Stages of Parenting Through the Years

This week, my youngest son turned 16 years old. As I reminisce through the years, I am in awe with how quickly they went by. You probably have heard the saying, “The days are long, but the years are short.”

So today, I would like to encourage other parents and share some observations I have made over the years. I hope this insight is helpful as you embrace each stage with your child.

1. For parents with kids: birth-5 years

The first 6 years are the most physically exhausting with the sleepless nights as a baby, the constant care as a toddler, and the endless energy of a preschooler. However, these years were some of my favorites as we experienced so many firsts: first word, first step, first day of school, and first time riding a bike or going to the beach.

Our parenting role in these early years is very hands on as they depend on you for everything: food, safety, physical care, emotional attachment….  

You can see why this stage can easily lead to fatigue. So my advice is to take good care of yourself physically, so you can embrace the excitement of these early years. If you feel tired, then I encourage you to rest when your child is napping or go to bed earlier. I wish I had done this more, so I could be fully present when my kids were awake. Stop worrying about your to do list and just stay in the moment.

2. For parents with kids: 6-12 years

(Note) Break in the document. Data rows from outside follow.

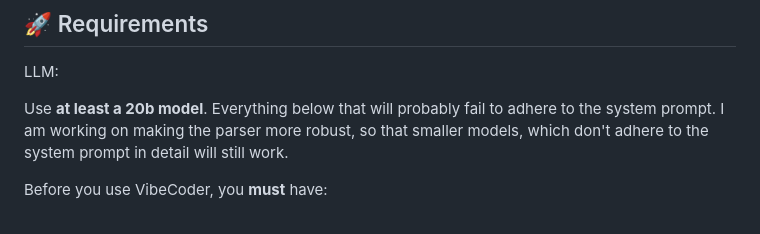
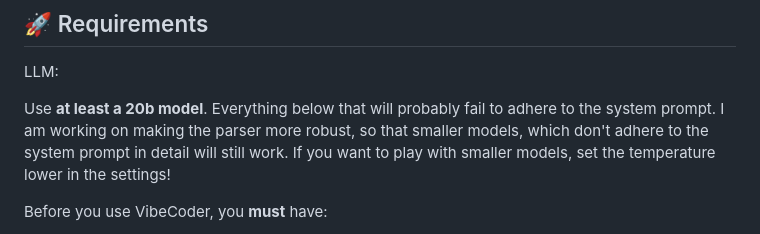
Before and after one commit to VibeCoderOSS/VibeCoder, a Markdown page: README.md, the part around the change. Drawn GitHub-style.

```diff
--- a/README.md
+++ b/README.md
@@ -34,6 +34,7 @@ LLM:
 
 Use **at least a 20b model**. Everything below that will probably fail to adhere to the system prompt.
 I am working on making the parser more robust, so that smaller models, which don't adhere to the system prompt in detail will still work.
+If you want to play with smaller models, set the temperature lower in the settings!
 
 Before you use VibeCoder, you **must** have:
 
```
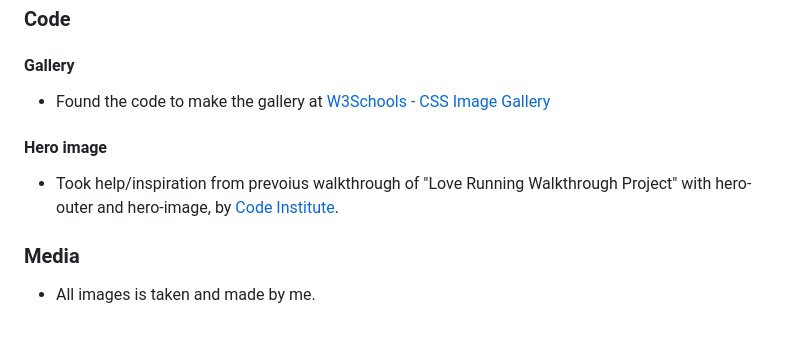
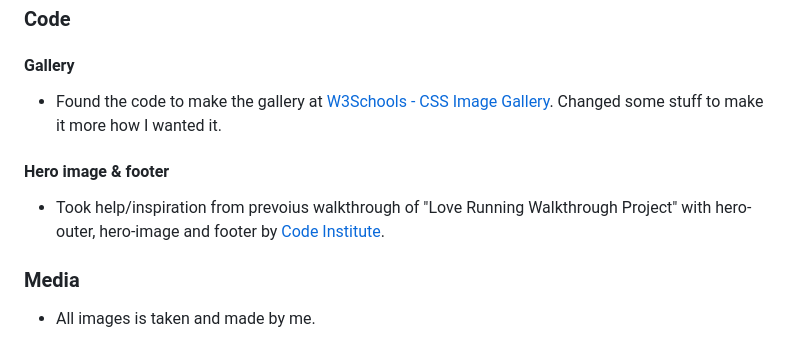
Before and after one commit to Humanslaughter/portfolio-project-1, a Markdown page: README.md, the part around the change. Drawn GitHub-style.

```diff
--- a/README.md
+++ b/README.md
@@ -86,9 +86,10 @@ via a new tab.
 ### Code
 
 #### Gallery
-- Found the code to make the gallery at [W3Schools - CSS Image Gallery](https://www.w3schools.com/css/css_image_gallery.asp)
-#### Hero image
-- Took help/inspiration from prevoius walkthrough of "Love Running Walkthrough Project" with hero-outer and hero-image,
+- Found the code to make the gallery at [W3Schools - CSS Image Gallery](https://www.w3schools.com/css/css_image_gallery.asp). Changed some stuff to make it more how I
+wanted it.
+#### Hero image & footer
+- Took help/inspiration from prevoius walkthrough of "Love Running Walkthrough Project" with hero-outer, hero-image and footer
 by [Code Institute](https://codeinstitute.net/global/).
 
 ### Media
```
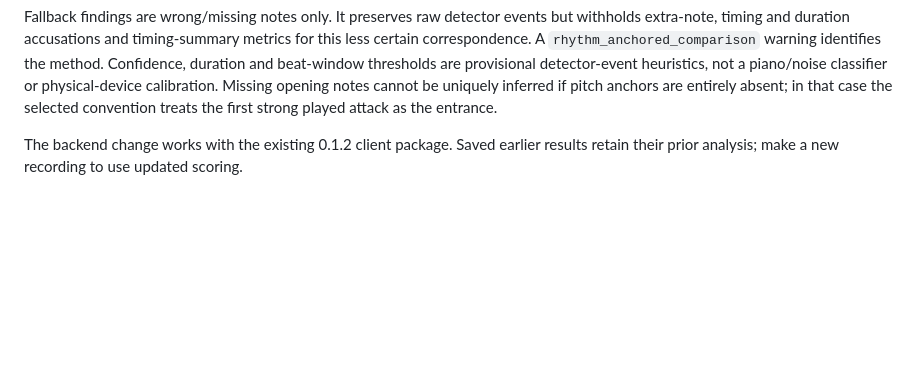
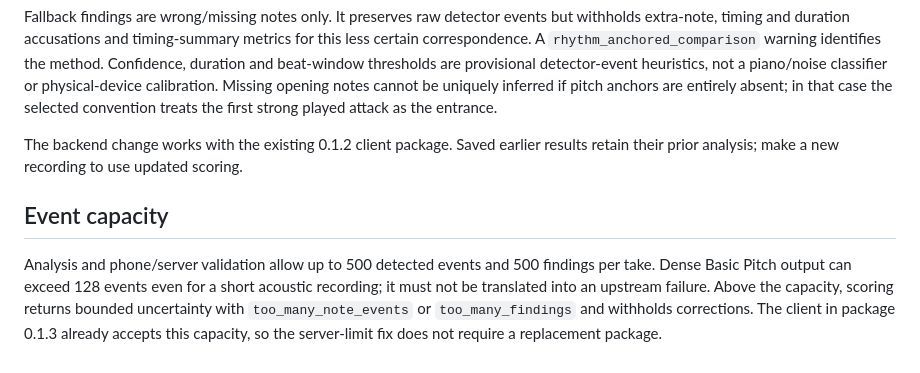
Before and after one commit to timothyouu/encore, a Markdown page: analysis/README.md, the part around the change. GitHub-like rendering; blank space fills up the shorter version.

Commit message:
Document dense-analysis capacity and verified 502 resolution

```diff
--- a/analysis/README.md
+++ b/analysis/README.md
@@ -70,3 +70,7 @@ Scoring `1.4.0-demo` retains pitch-based alignment for recognizable passages. Wh
 Fallback findings are wrong/missing notes only. It preserves raw detector events but withholds extra-note, timing and duration accusations and timing-summary metrics for this less certain correspondence. A `rhythm_anchored_comparison` warning identifies the method. Confidence, duration and beat-window thresholds are provisional detector-event heuristics, not a piano/noise classifier or physical-device calibration. Missing opening notes cannot be uniquely inferred if pitch anchors are entirely absent; in that case the selected convention treats the first strong played attack as the entrance.
 
 The backend change works with the existing 0.1.2 client package. Saved earlier results retain their prior analysis; make a new recording to use updated scoring.
+
+## Event capacity
+
+Analysis and phone/server validation allow up to 500 detected events and 500 findings per take. Dense Basic Pitch output can exceed 128 events even for a short acoustic recording; it must not be translated into an upstream failure. Above the capacity, scoring returns bounded uncertainty with `too_many_note_events` or `too_many_findings` and withholds corrections. The client in package 0.1.3 already accepts this capacity, so the server-limit fix does not require a replacement package.
```
Also changed, not shown: docs/audio-debug-handoff.md (+8 -0 lines).
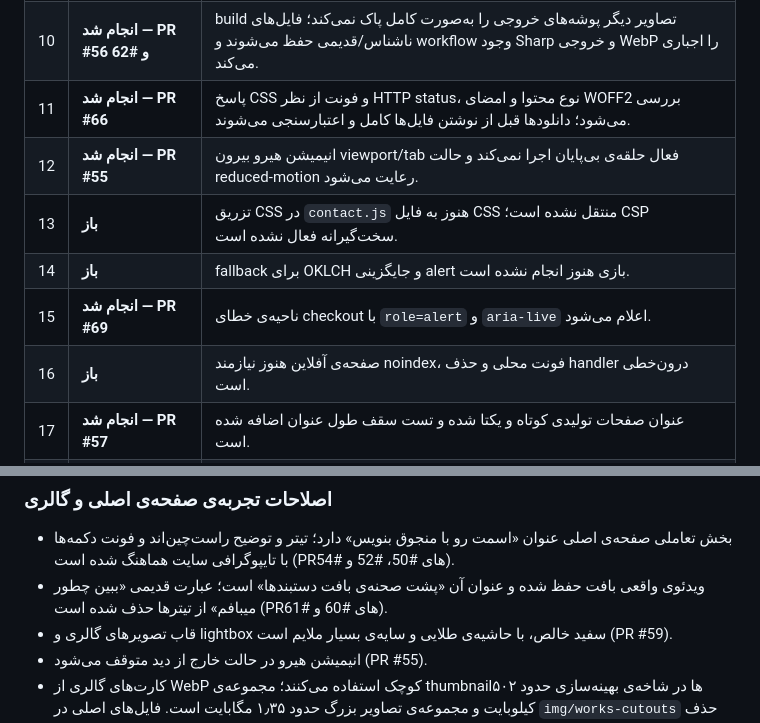
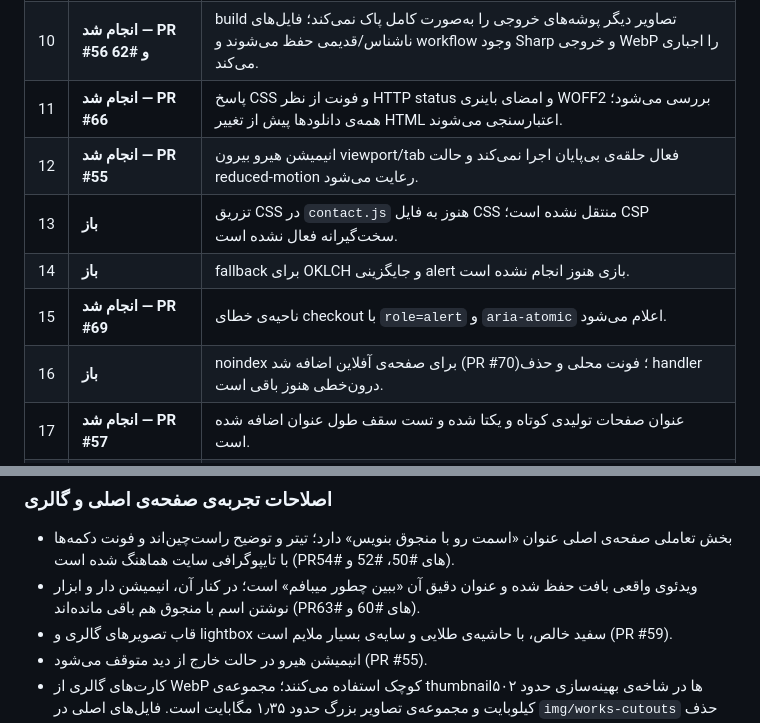
Before and after one commit to caraww/cara, a Markdown page: AUDIT.md, 2 parts joined by grey strips. Rendered like a GitHub page.

Commit message:
docs: correct audit status for latest merged fixes

```diff
--- a/AUDIT.md
+++ b/AUDIT.md
@@ -243,12 +243,12 @@
 | 8 | **انجام شد — PR #53** | JSON-LD گالری از کاتالوگ فعلی تولید می‌شود؛ عنوان، توضیح، تصویر و Offer از همان داده‌ها/قیمت‌ها می‌آیند. |
 | 9 | **انجام شد — PR #53 و #62** | Worker و صفحات SEO از تابع قیمت مشترک استفاده می‌کنند؛ مبلغ «اردک تک تک» در منبع داده روی همان مبلغ قبلی ۲٬۱۲۷٬۰۰۰ تومان تثبیت شده و مبلغی تغییر نکرده است. |
 | 10 | **انجام شد — PR #56 و #62** | build تصاویر دیگر پوشه‌های خروجی را به‌صورت کامل پاک نمی‌کند؛ فایل‌های ناشناس/قدیمی حفظ می‌شوند و workflow وجود Sharp و خروجی WebP را اجباری می‌کند. |
-| 11 | **انجام شد — PR #66** | پاسخ CSS و فونت از نظر HTTP status، نوع محتوا و امضای WOFF2 بررسی می‌شود؛ دانلودها قبل از نوشتن فایل‌ها کامل و اعتبارسنجی می‌شوند. |
+| 11 | **انجام شد — PR #66** | پاسخ CSS و فونت از نظر HTTP status و امضای باینری WOFF2 بررسی می‌شود؛ همه‌ی دانلودها پیش از تغییر HTML اعتبارسنجی می‌شوند. |
 | 12 | **انجام شد — PR #55** | انیمیشن هیرو بیرون viewport/tab فعال حلقه‌ی بی‌پایان اجرا نمی‌کند و حالت reduced-motion رعایت می‌شود. |
 | 13 | **باز** | تزریق CSS در `contact.js` هنوز به فایل CSS منتقل نشده است؛ CSP سخت‌گیرانه فعال نشده است. |
 | 14 | **باز** | fallback برای OKLCH و جایگزینی alert بازی هنوز انجام نشده است. |
-| 15 | **انجام شد — PR #69** | ناحیه‌ی خطای checkout با `role=alert` و `aria-live` اعلام می‌شود. |
-| 16 | **باز** | صفحه‌ی آفلاین هنوز نیازمند noindex، فونت محلی و حذف handler درون‌خطی است. |
+| 15 | **انجام شد — PR #69** | ناحیه‌ی خطای checkout با `role=alert` و `aria-atomic` اعلام می‌شود. |
+| 16 | **باز** | noindex برای صفحه‌ی آفلاین اضافه شد (PR #70)؛ فونت محلی و حذف handler درون‌خطی هنوز باقی است. |
 | 17 | **انجام شد — PR #57** | عنوان صفحات تولیدی کوتاه و یکتا شده و تست سقف طول عنوان اضافه شده است. |
 | 18 | **انجام شد — PR #62، جزئی** | کارت‌های گالری از thumbnailهای WebP و نمایش کامل از WebP بزرگ‌تر استفاده می‌کنند؛ تصاویر اصلی حفظ شده‌اند. AVIF/srcset و اندازه‌گیری Lighthouse زنده هنوز انجام نشده است. |
 | 19 | **مستند شد — PR #51، اجرا نشده** | سیاست cache و header در `docs/hosting-plan.md` آمده؛ هیچ Cache Rule یا تنظیم Cloudflare در محیط تولید تغییر نکرده است. |
@@ -261,7 +261,7 @@
 ### اصلاحات تجربه‌ی صفحه‌ی اصلی و گالری
 
 - بخش تعاملی صفحه‌ی اصلی عنوان «اسمت رو با منجوق بنویس» دارد؛ تیتر و توضیح راست‌چین‌اند و فونت دکمه‌ها با تایپوگرافی سایت هماهنگ شده است (PRهای #50، #52 و #54).
-- ویدئوی واقعی بافت حفظ شده و عنوان آن «پشت صحنه‌ی بافت دستبندها» است؛ عبارت قدیمی «ببین چطور میبافم» از تیترها حذف شده است (PRهای #60 و #61).
+- ویدئوی واقعی بافت حفظ شده و عنوان دقیق آن «ببین چطور میبافم» است؛ در کنار آن، انیمیشن دار و ابزار نوشتن اسم با منجوق هم باقی مانده‌اند (PRهای #60 و #63).
 - قاب تصویرهای گالری و lightbox سفید خالص، با حاشیه‌ی طلایی و سایه‌ی بسیار ملایم است (PR #59).
 - انیمیشن هیرو در حالت خارج از دید متوقف می‌شود (PR #55).
 - کارت‌های گالری از WebP کوچک استفاده می‌کنند؛ مجموعه‌ی thumbnailها در شاخه‌ی بهینه‌سازی حدود ۵۰۲ کیلوبایت و مجموعه‌ی تصاویر بزرگ حدود ۱٫۳۵ مگابایت است. فایل‌های اصلی در `img/works-cutouts` حذف نشده‌اند (PR #62).
```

The middle 6 years are the most mentally exhausting as you juggle so many schedules with carpool, playdates, homework, sports, scouts… However, these years are so rewarding as your child enjoys spending time with you and at the same time is becoming more independent and less reliant on you to help them get dressed or tie their shoes.

Our parenting role in the elementary years is like a teacher with lots of training, hands-on instruction, and emotional support as they learn to do things on their own.

My advice is to lean in and truly enjoy this special time with them. Be intentional and attend their special events, play board games together, and build Legos with them when they ask.  They love time with you so make the most of every opportunity. Very soon their time with friends will replace their time at home with you.

3. For parents with kids: 13-18 years

The last 6 years are the most emotionally exhausting as they become teenagers. Worry over their friends and choices they will make occupy your mind. Some parents do not enjoy these years, but I appreciated the deeper conversations and seeing their brain use critical thinking. Understanding and offering empathy to all the emotions they were feeling was very important in this stage.

Our parenting role in the teenage years shifts to a coach or mentor offering encouragement and feedback as they say goodbye to childhood and enter young adulthood.

My advice is to stay engaged and not check out. Their independence and increased interest in friends does not mean they still don’t need your support and advice. Listen more than talk. Guide them through tough situations with friends or significant others. As they make responsible choices, give them more freedom. When they make mistakes, use them as growth opportunities.

Remember we want to help them soar when it is time to launch. That day seems so far in the future, but it happens much quicker than you realize.

This month, my heart was full as we honored my 16 year old and his older brother was home from college to celebrate his birthday! It was so special to spend quality time with both my boys!

Time is a gift! Embrace each season of parenting. I know there are both challenges and rewards with each age group, but be intentional each day. Show your kids how important they are to you with your words and actions. Laugh together, play games, and go on adventures. Get into their world and let them know that they are a priority in your life.  Savor your time with them — I promise you will not regret it!

Love, Jodi

Your Copy Now


Depth Podcast Latest Episode

211. Parenting Book Recommendation — Jodi Snowdon

Are you raising emotionally strong kids? Are you helping them learn how to develop their emotional literacy? This is an important part of parenting and…

Read More »



I love to get the right book into a reader’s hands! After each podcast, I will be giving away a copy of the book that I am recommending!